Learn more about the OK NSF EPSCoR research project. 

Key Publications: 
  • Benjamin A. Jones, Robert P. Berrens, Hank C. Jenkins-Smith, Carol L. Silva, Deven E. Carlson, and Joseph T. Ripberger. 2019. Inclusive Non-Market Valuation in Coupled Human and Natural Systems (CHANS): A Motivating Theory and Application to Hydroelectric Dams.
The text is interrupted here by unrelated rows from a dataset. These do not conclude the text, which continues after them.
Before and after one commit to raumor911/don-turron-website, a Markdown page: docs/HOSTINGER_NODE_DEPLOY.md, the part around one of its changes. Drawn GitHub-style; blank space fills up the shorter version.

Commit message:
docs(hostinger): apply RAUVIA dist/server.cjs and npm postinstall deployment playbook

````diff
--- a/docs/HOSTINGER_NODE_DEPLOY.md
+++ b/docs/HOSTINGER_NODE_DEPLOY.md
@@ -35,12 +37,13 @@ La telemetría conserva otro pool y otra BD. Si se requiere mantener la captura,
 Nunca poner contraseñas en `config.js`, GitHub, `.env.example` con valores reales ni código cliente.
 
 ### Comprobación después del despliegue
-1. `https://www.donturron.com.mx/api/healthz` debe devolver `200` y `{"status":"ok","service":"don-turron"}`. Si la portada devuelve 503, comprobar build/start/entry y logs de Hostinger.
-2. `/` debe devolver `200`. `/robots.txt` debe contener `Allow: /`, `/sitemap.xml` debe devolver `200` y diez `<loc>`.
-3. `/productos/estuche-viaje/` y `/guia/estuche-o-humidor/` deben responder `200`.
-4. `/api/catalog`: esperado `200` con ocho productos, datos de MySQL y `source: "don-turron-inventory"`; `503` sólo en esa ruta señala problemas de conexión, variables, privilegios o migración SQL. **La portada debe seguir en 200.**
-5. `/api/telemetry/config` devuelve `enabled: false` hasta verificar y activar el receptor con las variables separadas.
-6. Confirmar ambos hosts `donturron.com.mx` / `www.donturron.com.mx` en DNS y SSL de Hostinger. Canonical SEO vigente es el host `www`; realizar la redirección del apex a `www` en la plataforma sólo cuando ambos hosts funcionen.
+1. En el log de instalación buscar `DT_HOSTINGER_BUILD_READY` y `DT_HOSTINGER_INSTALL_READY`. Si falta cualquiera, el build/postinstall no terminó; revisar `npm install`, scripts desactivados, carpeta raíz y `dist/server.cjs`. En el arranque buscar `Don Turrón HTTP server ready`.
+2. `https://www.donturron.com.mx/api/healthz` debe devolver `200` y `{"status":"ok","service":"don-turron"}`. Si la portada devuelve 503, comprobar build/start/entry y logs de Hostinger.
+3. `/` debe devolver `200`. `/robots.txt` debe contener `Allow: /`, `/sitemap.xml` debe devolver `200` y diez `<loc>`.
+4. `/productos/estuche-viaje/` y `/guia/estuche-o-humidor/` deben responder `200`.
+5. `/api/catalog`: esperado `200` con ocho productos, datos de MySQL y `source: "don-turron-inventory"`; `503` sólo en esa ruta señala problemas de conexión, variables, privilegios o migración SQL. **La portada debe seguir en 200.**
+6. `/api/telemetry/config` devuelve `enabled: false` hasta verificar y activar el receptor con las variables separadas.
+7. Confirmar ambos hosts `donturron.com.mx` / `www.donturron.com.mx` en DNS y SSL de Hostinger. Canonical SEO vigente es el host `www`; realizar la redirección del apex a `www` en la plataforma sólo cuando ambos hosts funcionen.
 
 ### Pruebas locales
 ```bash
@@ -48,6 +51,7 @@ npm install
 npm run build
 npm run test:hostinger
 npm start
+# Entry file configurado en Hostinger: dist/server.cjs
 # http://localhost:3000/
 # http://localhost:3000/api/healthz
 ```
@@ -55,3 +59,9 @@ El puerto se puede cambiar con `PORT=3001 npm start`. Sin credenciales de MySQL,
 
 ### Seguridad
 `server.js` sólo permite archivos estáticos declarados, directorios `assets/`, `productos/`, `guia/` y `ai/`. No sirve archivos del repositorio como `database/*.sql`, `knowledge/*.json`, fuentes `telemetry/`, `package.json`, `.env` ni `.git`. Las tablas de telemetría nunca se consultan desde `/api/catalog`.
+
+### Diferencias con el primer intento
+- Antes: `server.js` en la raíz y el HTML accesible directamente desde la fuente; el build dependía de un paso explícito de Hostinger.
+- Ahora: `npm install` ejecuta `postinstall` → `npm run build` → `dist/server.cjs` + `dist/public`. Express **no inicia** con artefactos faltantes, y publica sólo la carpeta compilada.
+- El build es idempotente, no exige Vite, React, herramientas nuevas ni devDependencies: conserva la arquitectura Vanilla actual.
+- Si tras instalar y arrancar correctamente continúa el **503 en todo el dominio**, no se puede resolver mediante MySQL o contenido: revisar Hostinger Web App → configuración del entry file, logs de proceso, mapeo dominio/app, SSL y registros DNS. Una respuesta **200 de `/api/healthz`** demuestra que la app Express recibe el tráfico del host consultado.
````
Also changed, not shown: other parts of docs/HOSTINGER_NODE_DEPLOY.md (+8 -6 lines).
Journal of Environmental Economics and Policy. 8:1-16. DOI: https://doi.org/10.1080/21606544.2018.1479315.
  • Ripberger, J. T., Jenkins-Smith, H. C., Silva, C. L., Carlson, D. E., Ripberger, K., Carlson, N., R. D. (2017). Bayesian versus Politically Motivated Reasoning in Human Perception of Climate Anomalies. Environmental Research Letters. 10.1088/1748-9326/aa8cfc. http://iopscience.iop.org/article/10.1088/1748-9326/aa8cfc
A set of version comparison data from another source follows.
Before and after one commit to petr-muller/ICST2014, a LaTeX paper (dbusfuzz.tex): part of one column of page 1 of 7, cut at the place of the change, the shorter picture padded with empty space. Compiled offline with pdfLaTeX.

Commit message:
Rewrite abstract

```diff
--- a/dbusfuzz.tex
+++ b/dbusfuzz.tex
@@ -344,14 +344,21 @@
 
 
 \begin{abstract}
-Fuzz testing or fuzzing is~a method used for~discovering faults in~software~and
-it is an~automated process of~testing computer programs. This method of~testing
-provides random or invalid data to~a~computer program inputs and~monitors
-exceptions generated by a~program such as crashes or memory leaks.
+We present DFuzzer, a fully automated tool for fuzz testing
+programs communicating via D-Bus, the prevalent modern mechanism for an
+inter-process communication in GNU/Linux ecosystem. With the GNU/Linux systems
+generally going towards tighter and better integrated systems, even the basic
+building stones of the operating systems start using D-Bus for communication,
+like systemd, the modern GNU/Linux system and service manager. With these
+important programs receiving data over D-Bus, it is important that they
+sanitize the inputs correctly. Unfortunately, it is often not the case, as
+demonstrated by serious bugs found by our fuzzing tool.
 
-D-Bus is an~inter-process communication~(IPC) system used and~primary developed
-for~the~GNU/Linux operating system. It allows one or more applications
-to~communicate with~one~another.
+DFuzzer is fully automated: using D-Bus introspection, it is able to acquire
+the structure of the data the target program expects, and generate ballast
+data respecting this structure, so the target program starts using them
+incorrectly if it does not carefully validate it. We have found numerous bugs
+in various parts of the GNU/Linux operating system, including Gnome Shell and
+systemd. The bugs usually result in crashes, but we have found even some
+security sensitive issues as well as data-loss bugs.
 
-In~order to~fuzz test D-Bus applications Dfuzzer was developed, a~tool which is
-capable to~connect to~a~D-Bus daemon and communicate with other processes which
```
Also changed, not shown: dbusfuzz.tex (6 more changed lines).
  • Jenkins-Smith, H. C., Ripberger, J. T., Silva, C. L., Carlson, N., Ripberger, K., Henderson, M., Goodin, A. (2017). The Oklahoma Meso-Scale Integrated Socio-geographic Network: A Technical Overview. Journal of Atmospheric and Oceanic Technology. https://doi.org/10.1175/JTECH-D-17-0088.1. http://journals.ametsoc.org/doi/abs/10.1175/JTECH-D-17-0088.1?af=R3.
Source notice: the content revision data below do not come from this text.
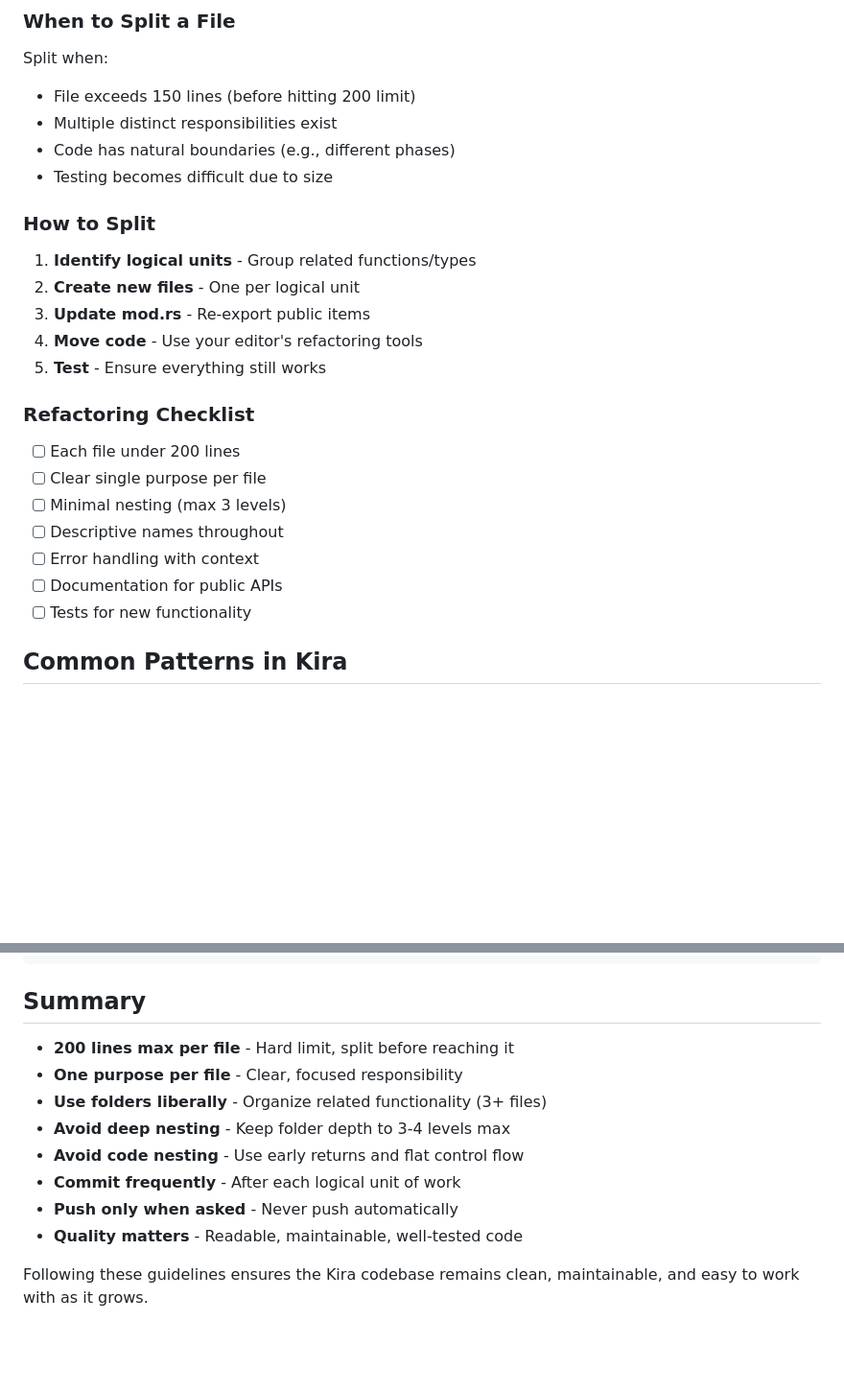
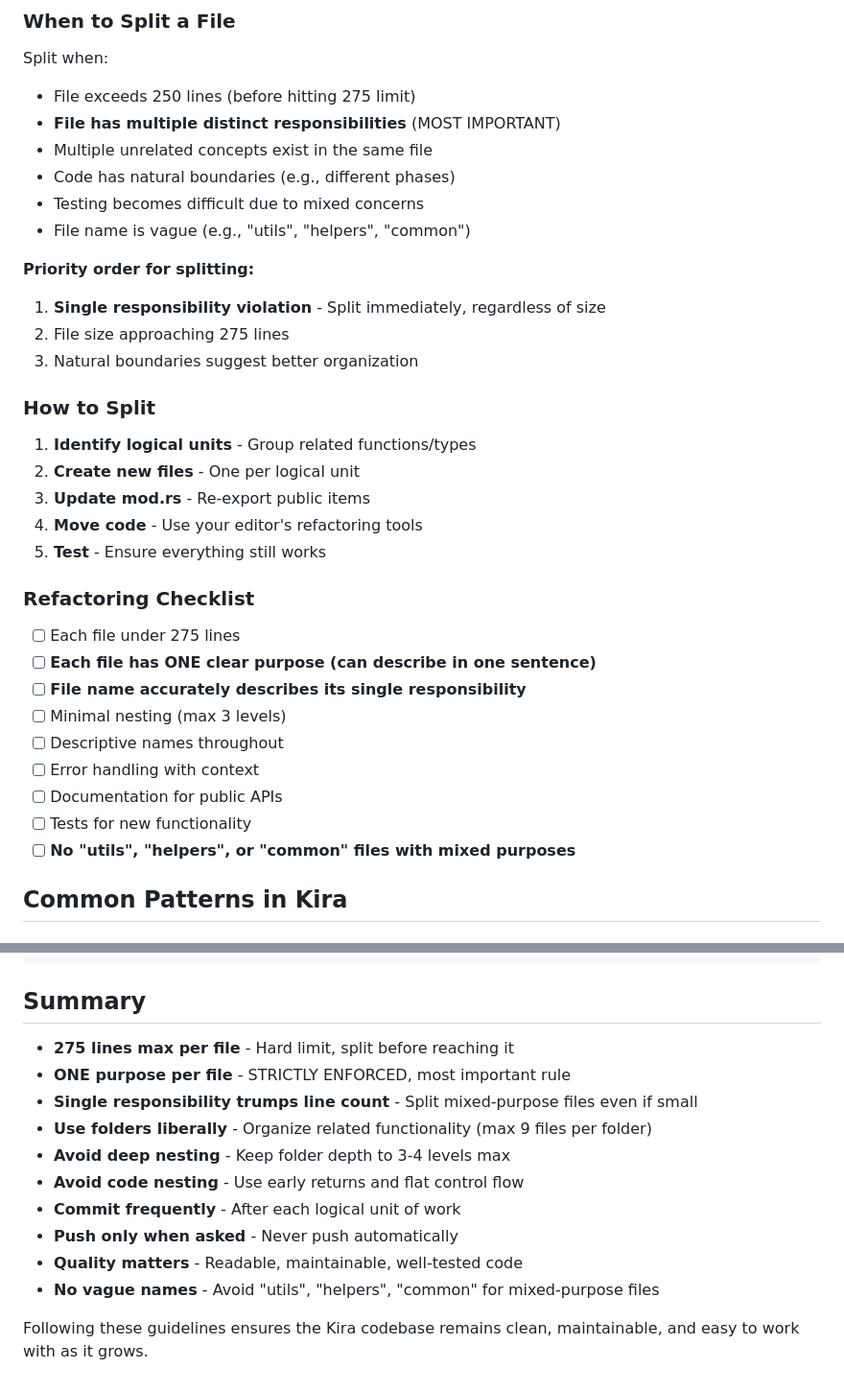
Before and after one commit to kira-lang-com/kira, a Markdown page: AGENTS.md, 2 parts joined by grey strips. Shown at 96% size. GitHub-like rendering; blank space fills up the shorter version.

```diff
--- a/AGENTS.md
+++ b/AGENTS.md
@@ -181,10 +194,17 @@ mod internal; // Not re-exported
 ### When to Split a File
 
 Split when:
-- File exceeds 150 lines (before hitting 200 limit)
-- Multiple distinct responsibilities exist
+- File exceeds 250 lines (before hitting 275 limit)
+- **File has multiple distinct responsibilities** (MOST IMPORTANT)
+- Multiple unrelated concepts exist in the same file
 - Code has natural boundaries (e.g., different phases)
-- Testing becomes difficult due to size
+- Testing becomes difficult due to mixed concerns
+- File name is vague (e.g., "utils", "helpers", "common")
+
+**Priority order for splitting:**
+1. **Single responsibility violation** - Split immediately, regardless of size
+2. File size approaching 275 lines
+3. Natural boundaries suggest better organization
 
 ### How to Split
 
@@ -196,13 +216,15 @@ Split when:
 
 ### Refactoring Checklist
 
-- [ ] Each file under 200 lines
-- [ ] Clear single purpose per file
+- [ ] Each file under 275 lines
+- [ ] **Each file has ONE clear purpose (can describe in one sentence)**
+- [ ] **File name accurately describes its single responsibility**
 - [ ] Minimal nesting (max 3 levels)
 - [ ] Descriptive names throughout
 - [ ] Error handling with context
 - [ ] Documentation for public APIs
 - [ ] Tests for new functionality
+- [ ] **No "utils", "helpers", or "common" files with mixed purposes**
 
 ## Common Patterns in Kira
 
@@ -426,13 +453,15 @@ compiler/lowering/loops.rs  (contains both while and for)
 
 ## Summary
 
-- **200 lines max per file** - Hard limit, split before reaching it
-- **One purpose per file** - Clear, focused responsibility
-- **Use folders liberally** - Organize related functionality (3+ files)
+- **275 lines max per file** - Hard limit, split before reaching it
+- **ONE purpose per file** - STRICTLY ENFORCED, most important rule
+- **Single responsibility trumps line count** - Split mixed-purpose files even if small
+- **Use folders liberally** - Organize related functionality (max 9 files per folder)
 - **Avoid deep nesting** - Keep folder depth to 3-4 levels max
 - **Avoid code nesting** - Use early returns and flat control flow
 - **Commit frequently** - After each logical unit of work
 - **Push only when asked** - Never push automatically
 - **Quality matters** - Readable, maintainable, well-tested code
+- **No vague names** - Avoid "utils", "helpers", "common" for mixed-purpose files
 
 Following these guidelines ensures the Kira codebase remains clean, maintainable, and easy to work with as it grows.
```
Also changed, not shown: other parts of AGENTS.md (+31 -13 lines).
  • Carlson, D., Ripberger, J., Jenkins-Smith, H., Silva, C., Gupta, K., Berrens, R., & Jones, B.A. 2016. Contingent valuation and the policymaking process: An application to used nuclear fuel in the United States. Journal of Benefit-Cost Analysis. 7(3):459-487.
  • Jones, B. A., Berrens, R. P., Jenkins-Smith, H. C., Silva, C. L., Carlson, D. E., Ripberger, J. T., Gupta, K., & Carlson, N. 2016. Valuation in the Anthropocene: Exploring options for alternative operations of the Glen Canyon Dam. Water Resources and Economics. 14: 13-30.
  • Kahan, Dan M. and Hank Jenkins-Smith, Tor Tarantola, Carol L Silva, and Donald Braman. 2015. Geoengineering and Climate Change Polarization: Testing a Two-channel Model of Science Communication. Annals of American Academy of Political & Social Sci. 658: 192-222.
  • Jenkins-Smith, Hank, Carol L. Silva, Kuhika Gupta, and Joseph T. Ripberger. 2014. Belief System Continuity and Change in Policy Advocacy Coalitions: Using Cultural Theory to Specify Belief Systems, Coalitions, and Sources of Change. The Policy Studies Journal. 42(4).
  • Robert Berrens, Alok Bohara, Hank Jenkins-Smith, Carol L. Silva, and David Weimer. 2004. “Information and Effort in Contingent Valuation Surveys: Application to Global Climate Change Using National Internet Samples. Journal of Environmental Economics and Management. 47(1): 331–363.
  • Berrens, R., A. Bohara, H. Jenkins-Smith, C. Silva, and D. Weimer. 2003. The Advent of Internet Surveys for Political Research: A Comparison of Telephone and Internet Samples. Political Analysis. 11(1):1-22.
  • Berrens, R., A. Bohara, C. Silva, M. Mckee and D. Brookshire. 2000. Contingent Values for New Mexico Instream Flows: With Tests of Scope, Group Size Reminder and Temporal Reliability. The Journal of Environmental Management. 58(1):73-90.
Curriculum Vitae: